__Exercise materials__:
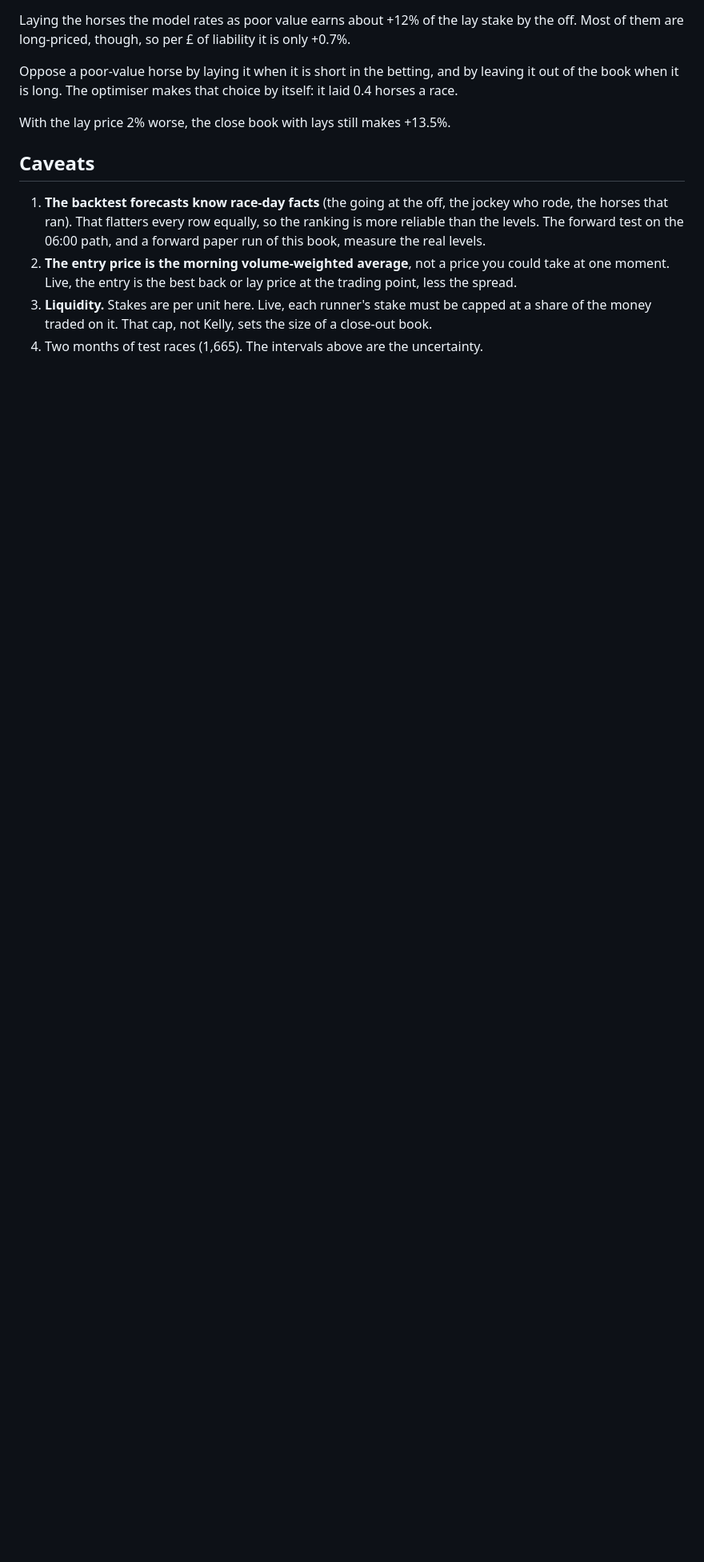
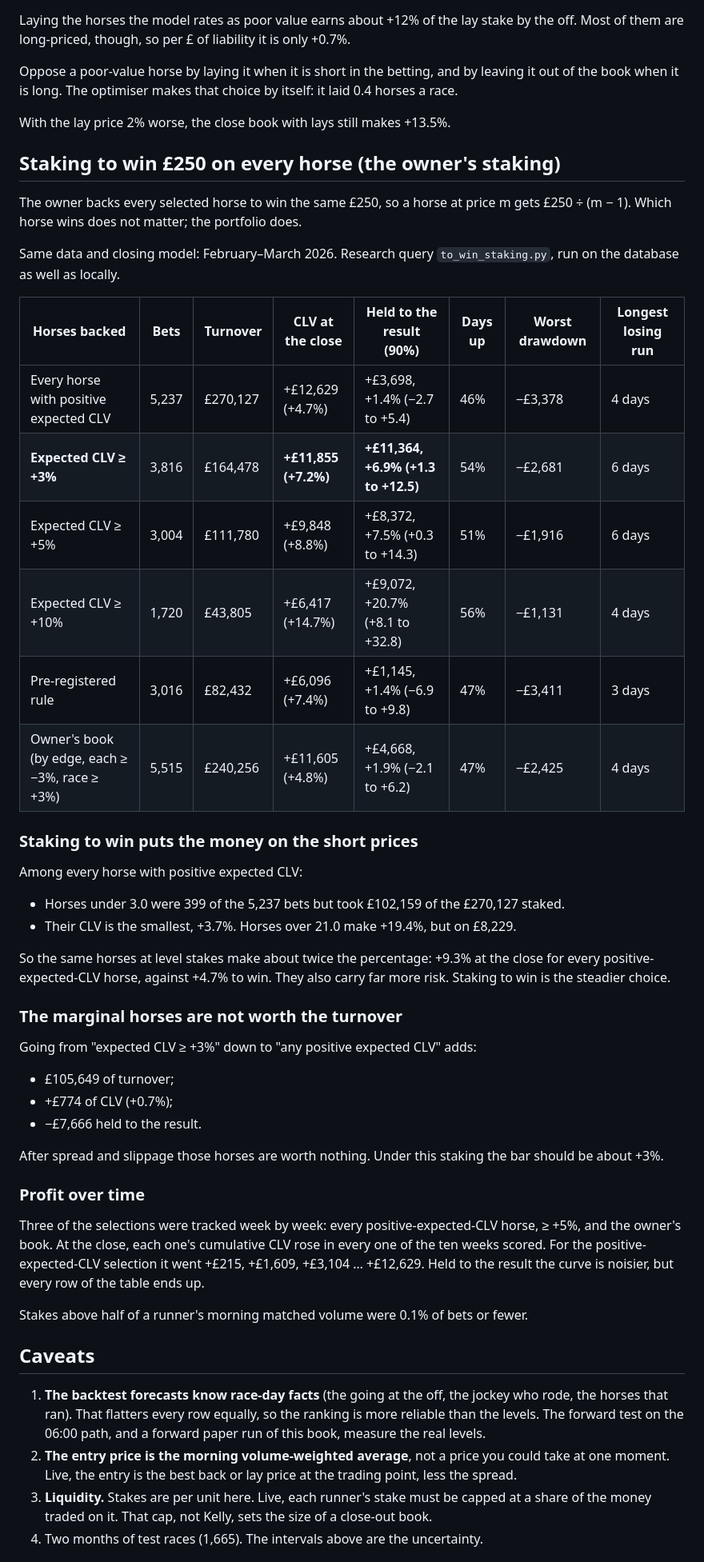
Before and after one commit to tomwilson41986/ashcroft, a Markdown page: reports/race_book_model.md, the part around one of its changes. Shown at 80% size. GitHub-like rendering; blank space fills up the shorter version.

Commit message:
Race book report: the owner's staking, GBP250 to win on every horse, backtested (Feb-Mar 2026)
Expected CLV >= +3% is where the pounds are: 3,816 bets, GBP164,478 staked, +GBP11,855 at
the close (+7.2%) and +GBP11,364 held to the result (+6.9%, 90% +1.3 to +12.5). Backing
every positive-expectation horse adds GBP105,649 of turnover for +GBP774 of CLV and
-GBP7,666 held; the pre-registered rule at these stakes makes +7.4% at the close and +1.4%
held. Staking to win puts the money on short prices, where the edge is smallest (+3.7%
under 3.0 against +19.4% over 21.0).

Co-Authored-By: Claude Opus 5.5 <noreply@anthropic.com>
Claude-Session: https://claude.ai/code/session_016u1Fo7XhbdeBDHcXP4s8th

```diff
--- a/reports/race_book_model.md
+++ b/reports/race_book_model.md
@@ -188,6 +188,53 @@ it is long. The optimiser makes that choice by itself: it laid 0.4 horses a race
 
 With the lay price 2% worse, the close book with lays still makes +13.5%.
 
+## Staking to win £250 on every horse (the owner's staking)
+
+The owner backs every selected horse to win the same £250, so a horse at price m gets £250 ÷ (m − 1). Which
+horse wins does not matter; the portfolio does.
+
+Same data and closing model: February–March 2026. Research query `to_win_staking.py`, run on the database as
+well as locally.
+
+| Horses backed | Bets | Turnover | CLV at the close | Held to the result (90%) | Days up | Worst drawdown | Longest losing run |
+|---|---|---|---|---|---|---|---|
+| Every horse with positive expected CLV | 5,237 | £270,127 | +£12,629 (+4.7%) | +£3,698, +1.4% (−2.7 to +5.4) | 46% | −£3,378 | 4 days |
+| **Expected CLV ≥ +3%** | 3,816 | £164,478 | **+£11,855 (+7.2%)** | **+£11,364, +6.9% (+1.3 to +12.5)** | 54% | −£2,681 | 6 days |
+| Expected CLV ≥ +5% | 3,004 | £111,780 | +£9,848 (+8.8%) | +£8,372, +7.5% (+0.3 to +14.3) | 51% | −£1,916 | 6 days |
+| Expected CLV ≥ +10% | 1,720 | £43,805 | +£6,417 (+14.7%) | +£9,072, +20.7% (+8.1 to +32.8) | 56% | −£1,131 | 4 days |
+| Pre-registered rule | 3,016 | £82,432 | +£6,096 (+7.4%) | +£1,145, +1.4% (−6.9 to +9.8) | 47% | −£3,411 | 3 days |
+| Owner's book (by edge, each ≥ −3%, race ≥ +3%) | 5,515 | £240,256 | +£11,605 (+4.8%) | +£4,668, +1.9% (−2.1 to +6.2) | 47% | −£2,425 | 4 days |
+
+### Staking to win puts the money on the short prices
+
+Among every horse with positive expected CLV:
+
+- Horses under 3.0 were 399 of the 5,237 bets but took £102,159 of the £270,127 staked.
+- Their CLV is the smallest, +3.7%. Horses over 21.0 make +19.4%, but on £8,229.
+
+So the same horses at level stakes make about twice the percentage: +9.3% at the close for every
+positive-expected-CLV horse, against +4.7% to win. They also carry far more risk. Staking to win is the
+steadier choice.
+
+### The marginal horses are not worth the turnover
+
+Going from "expected CLV ≥ +3%" down to "any positive expected CLV" adds:
+
+- £105,649 of turnover;
+- +£774 of CLV (+0.7%);
+- −£7,666 held to the result.
+
+After spread and slippage those horses are worth nothing. Under this staking the bar should be about +3%.
+
+### Profit over time
+
+Three of the selections were tracked week by week: every positive-expected-CLV horse, ≥ +5%, and the owner's
+book. At the close, each one's cumulative CLV rose in every one of the ten weeks scored. For the
+positive-expected-CLV selection it went +£215, +£1,609, +£3,104 … +£12,629. Held to the result the curve is
+noisier, but every row of the table ends up.
+
+Stakes above half of a runner's morning matched volume were 0.1% of bets or fewer.
+
 ## Caveats
 
 1. **The backtest forecasts know race-day facts** (the going at the off, the jockey who rode, the horses that
```
Also changed, not shown: other parts of reports/race_book_model.md (+3 -0 lines).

__Brief__:
Every line of the material that holds "makes" should be copied out as the answer.

__The completed task__:
-GBP7,666 held; the pre-registered rule at these stakes makes +7.4% at the close and +1.4%
@@ -188,6 +188,53 @@ it is long. The optimiser makes that choice by itself: it laid 0.4 horses a race
 With the lay price 2% worse, the close book with lays still makes +13.5%.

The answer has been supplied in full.